- If irrigation demand is needed, multiply the product from #4 by the inverse of the DU (1 ÷ DU).
- Sum the products calculated in #4 or, if irrigation demand is needed, #5 and multiply it by 0.623; the result is the gallons of water required (see Equation 2).
- When irrigation water quality is low due to soluble salt concentration, calculate a leaching requirement (LR) and use it to increase the irrigation water requirement as described in Equation 3. The result is the total irrigation demand when using water with elevated salinity.
The SLIDE equation to estimate a complex landscape's water demand is:
Landscape Water Demand (gal.) = ?{(ET_{o} × PF) × LA}_{1-x} × 0.623 (Eq. 2)
where,

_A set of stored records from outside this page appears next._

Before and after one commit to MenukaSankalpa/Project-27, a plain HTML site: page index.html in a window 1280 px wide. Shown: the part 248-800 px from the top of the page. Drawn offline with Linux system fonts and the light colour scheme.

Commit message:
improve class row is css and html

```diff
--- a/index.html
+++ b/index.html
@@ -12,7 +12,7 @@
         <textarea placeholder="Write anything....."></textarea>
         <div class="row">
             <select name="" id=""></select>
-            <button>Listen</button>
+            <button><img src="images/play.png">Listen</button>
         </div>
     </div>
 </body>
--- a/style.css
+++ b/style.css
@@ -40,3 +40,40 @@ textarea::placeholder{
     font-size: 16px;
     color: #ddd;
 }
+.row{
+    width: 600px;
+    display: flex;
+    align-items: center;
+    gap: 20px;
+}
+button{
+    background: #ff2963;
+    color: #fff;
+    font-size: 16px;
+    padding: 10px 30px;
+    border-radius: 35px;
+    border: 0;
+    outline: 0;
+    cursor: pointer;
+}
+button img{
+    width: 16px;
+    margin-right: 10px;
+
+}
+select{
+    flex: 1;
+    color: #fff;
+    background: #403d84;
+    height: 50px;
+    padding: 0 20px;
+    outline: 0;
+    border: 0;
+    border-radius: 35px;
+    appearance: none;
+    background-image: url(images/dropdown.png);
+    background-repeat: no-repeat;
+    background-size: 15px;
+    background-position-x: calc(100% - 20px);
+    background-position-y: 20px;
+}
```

- ET_{o} is historical average or real-time reference evapotranspiration data in inches for the period of interest.
- PF is the Plant Factor from Table 1 for the plant category represented in a hydrozone or a landscape area, 1 through x; when plant categories are mixed in a landscape or a hydrozone it is the highest PF among the plant categories represented.
- LA is the landscape area or hydrozone planted with the respective PF, in square feet.

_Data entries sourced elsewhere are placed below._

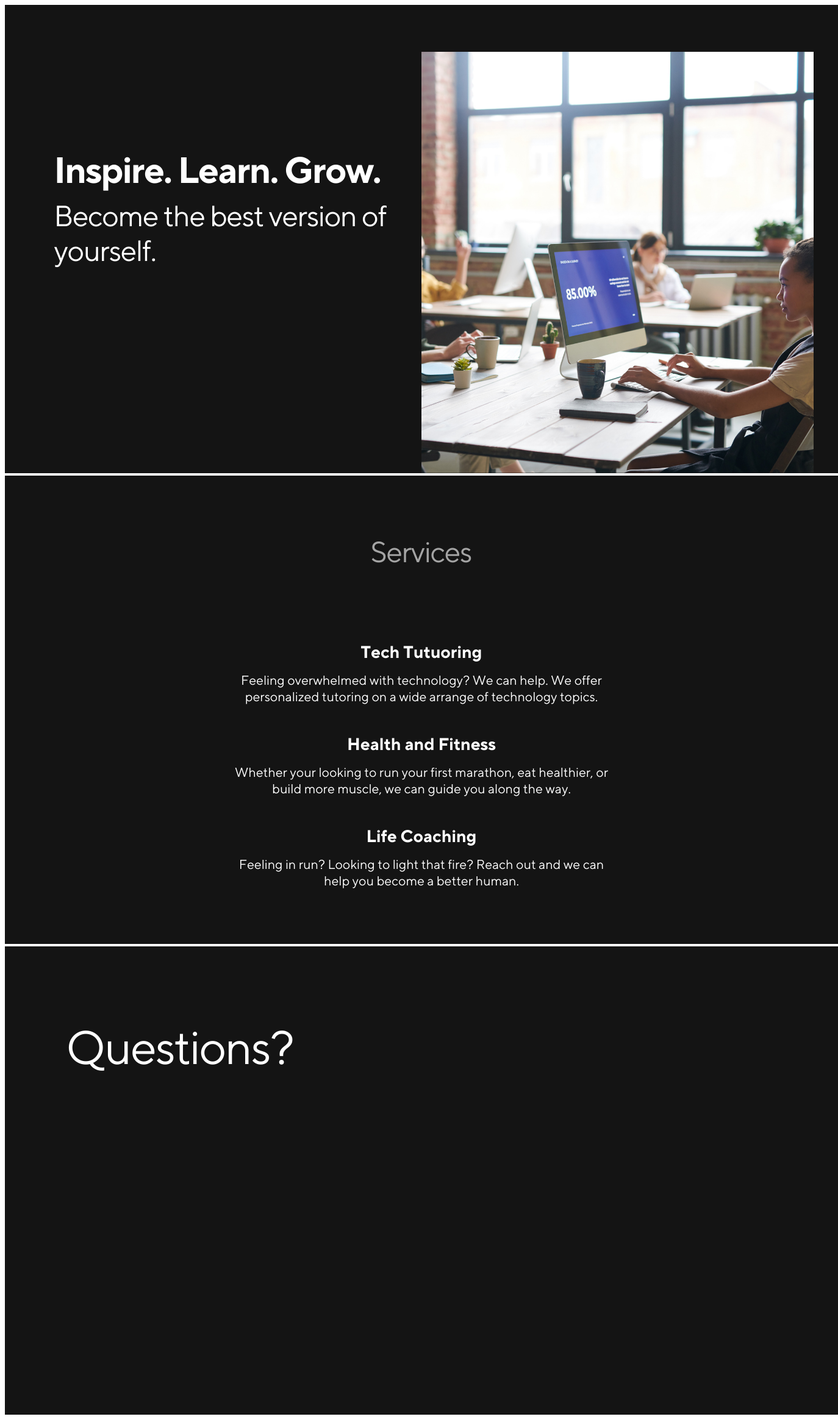
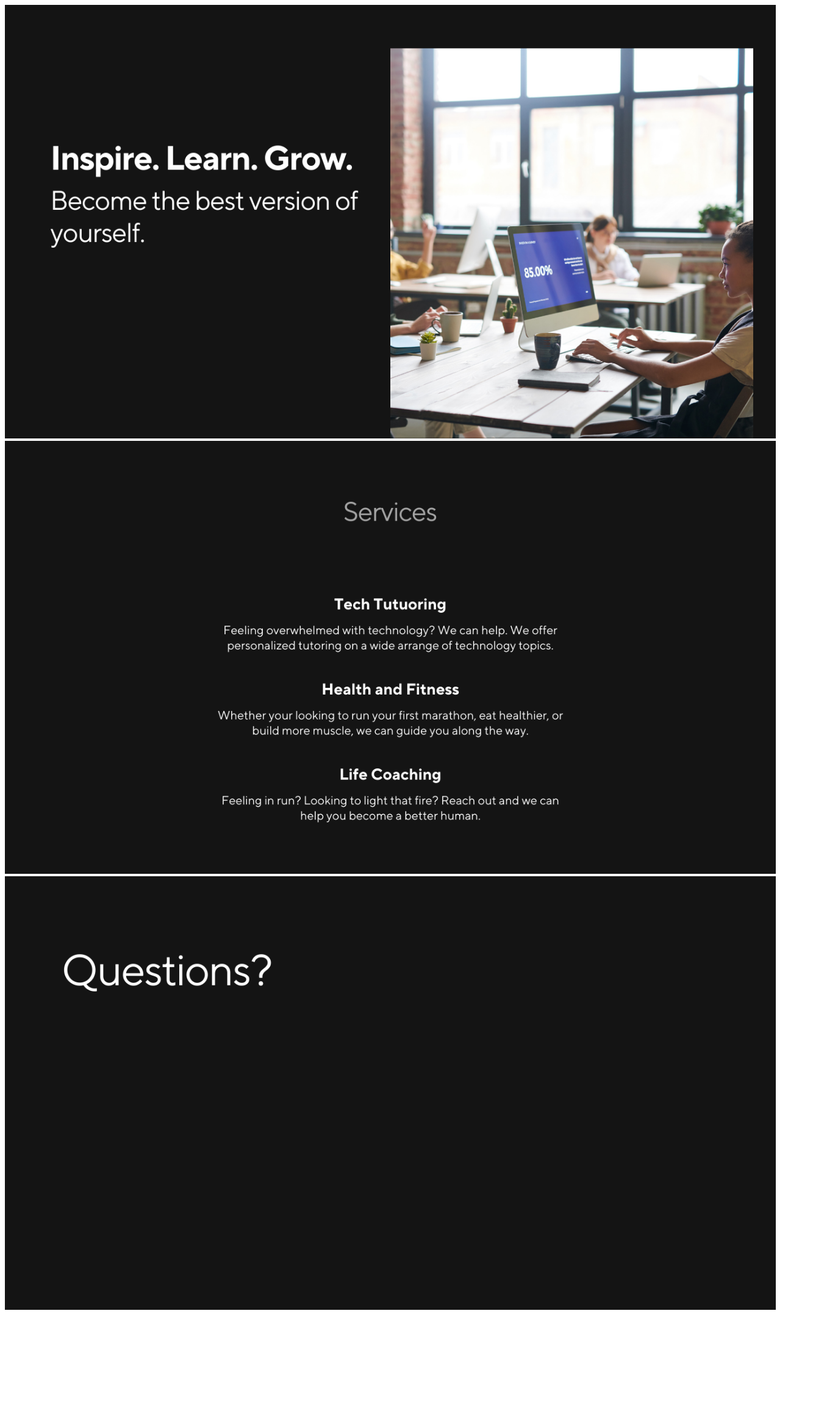
Before and after one commit to okaytrev/BusinessWebsite, a plain HTML site: page index.html in a window 1280 px wide. Shown: the whole page at 61% size, 1374 px wide, since content can reach past the window. After the commit the page ends 2160 px from the top, so only its background shows below. Drawn offline with nearby package versions, Linux system fonts and the light colour scheme.

Commit message:
Boostrap

```diff
--- a/index.html
+++ b/index.html
@@ -1,12 +1,12 @@
 <!DOCTYPE html>
 <html>
 <head>
-    <link href="resources/css/styles.css" ref="stylesheet">
-    <meta name="viewport" content="width=device-width, minimum-scale=0.1">
+    <link href="resources/css/styles.css" rel="stylesheet">
+    <script src="https://cdn.jsdelivr.net/npm/bootstrap@5.1.3/dist/js/bootstrap.bundle.min.js" integrity="sha384-ka7Sk0Gln4gmtz2MlQnikT1wXgYsOg+OMhuP+IlRH9sENBO0LRn5q+8nbTov4+1p" crossorigin="anonymous"></script>
 </head>
 <body>
-    <img src="resources/images/1.png">
-    <img src="resources/images/2.png">
-    <img src="resources/images/3.png">
+    <img class="image-fluid" src="resources/images/1.png">
+    <img class ="image-fluid" src="resources/images/2.png">
+    <img class ="image-fluid" src="resources/images/3.png">
 </body>
 </html>
--- a/resources/css/styles.css
+++ b/resources/css/styles.css
@@ -0,0 +1,5 @@
+.image-fluid {
+    max-width: 100%;
+    height: auto;
+
+}
```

- 0.623 is the factor to convert depth of water to volume (gal. ÷ [in. x sq. ft.]); omit this factor if the estimated water demand is desired in inches.

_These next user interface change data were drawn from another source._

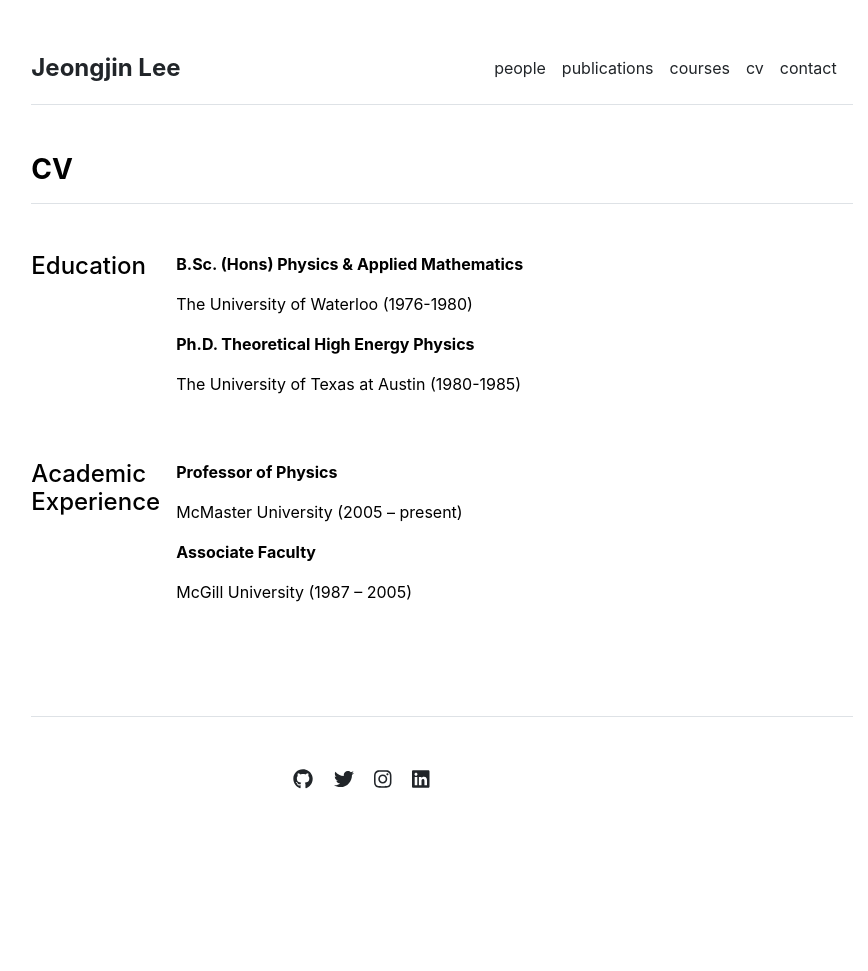
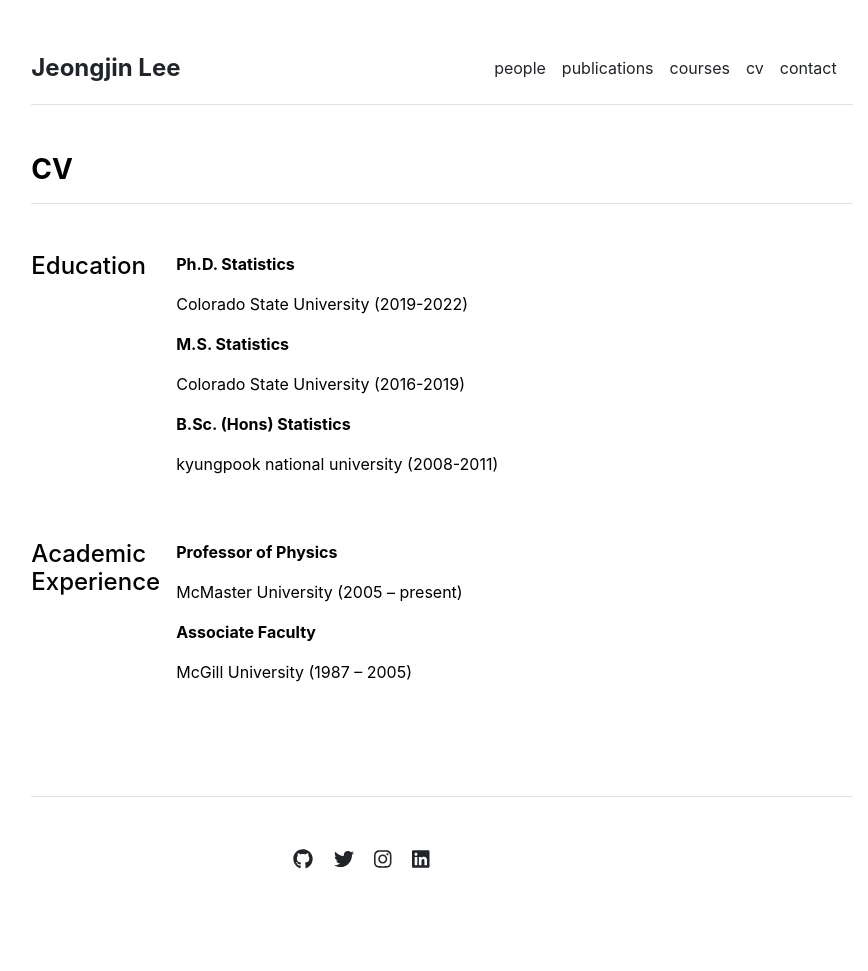
Before and after one commit to JeongjinLee88/JeongjinLee88.github.io, a Jekyll site: the page built from cv.md, in a window 1280 px wide. Shown: the whole page, without its empty margins (198-1066 px from the left). Built offline with Jekyll 4.4.1, drawn with Linux system fonts in a browser that asks for light colours; before the commit the page ends 900 px from its top, so only the background shows below that.

Commit message:
Update education.yml

```diff
--- a/_data/cv/education.yml
+++ b/_data/cv/education.yml
@@ -1,5 +1,8 @@
-- title: 'B.Sc. (Hons) Physics & Applied Mathematics'
-  description: 'The University of Waterloo (1976-1980)'
+- title: 'Ph.D. Statistics'
+  description: 'Colorado State University (2019-2022)'
 
-- title: 'Ph.D. Theoretical High Energy Physics'
-  description: 'The University of Texas at Austin (1980-1985)'
+- title: 'M.S. Statistics'
+  description: 'Colorado State University (2016-2019)'
+
+- title: 'B.Sc. (Hons) Statistics'
+  description: 'kyungpook national university (2008-2011)'
```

The SLIDE equation to estimate a complex landscape's irrigation requirement is:
Irrigation Demand (gal.) = ?{([ET_{o} × PF] - P)_{J-D} × LA × (1 ÷ DU)}_{1-x} × 0.623 (Eq. 3)
where,
- ET_{o} is historic or real-time annual or monthly average reference evapotranspiration data in inches for months January through December, or other period of interest.
- PF is the Plant Factor from Table 1 for the plant category represented in a hydrozone or occupying a portion of landscape area, 1 through x; when plant categories are mixed in a landscape or a hydrozone it is the highest PF among the plant categories represented.
- P is optional; it is the historical average or real-time effective precipitation in inches for months January-December, or other period of interest; 50% or similar percentage of precipitation is usually considered effective and is the amount used in the equation.
- LA is the landscape area or hydrozone, in square feet, devoted to the respective PF.
- 0.623 is the factor to convert depth of water to volume (gal. ÷ [in. x sq. ft.]); omit this factor if the estimated water demand is desired in inches.
- DU is the distribution uniformity of irrigation in the landscape area or hydrozone 1 through x (often mandated to be =0.7).
Results from the equation are converted to other units as follows:
- Hundred Cubic Feet (CCF) = Gallons ÷ 748
- Billing Units = Gallons ÷ 748 (note: Billing Unit conversion can vary, this is the most common).
- Acre-Feet = Gallons ÷ 325,853.
- Acre-Inches = Gallons ÷ 27,154.
When water quality is a concern due to elevated soluble salts, landscape irrigation requirements are estimated with the following equation:
Irrigation Demand (gal.) = ?{([ET_{o} × PF] - P)_{J-D} × LA × (1 ÷ DU)}_{1-x} × 0.623 × LR (Eq. 4)
where,
- ET_{o} is historic or real-time annual or monthly average reference evapotranspiration data in inches for months January through December, or other period of interest.
- PF is the Plant Factor from Table 1 for the plant category represented in a hydrozone or occupying a portion of landscape area, 1 through x; when plant categories are mixed in a landscape or a hydrozone it is the highest PF among the plant categories represented.
- P is optional; it is the historical average or real-time effective precipitation in inches for months January-December.
- LA is the landscape area, in square feet, devoted to the respective PF.
- 0.623 is the factor to convert depth of water to volume (gal. ÷ [in. x sq. ft.]); omit this factor if the estimated water demand is desired in inches.
- DU is the distribution uniformity of irrigation in the landscape area or hydrozone 1 through x (often mandated to be =0.7).
- LR is the leaching requirement needed if irrigation water contains soluble salts levels injurious to the plants present, calculated as follows (Ayers and Westcot, 1985; Harivandi, et al., 2008).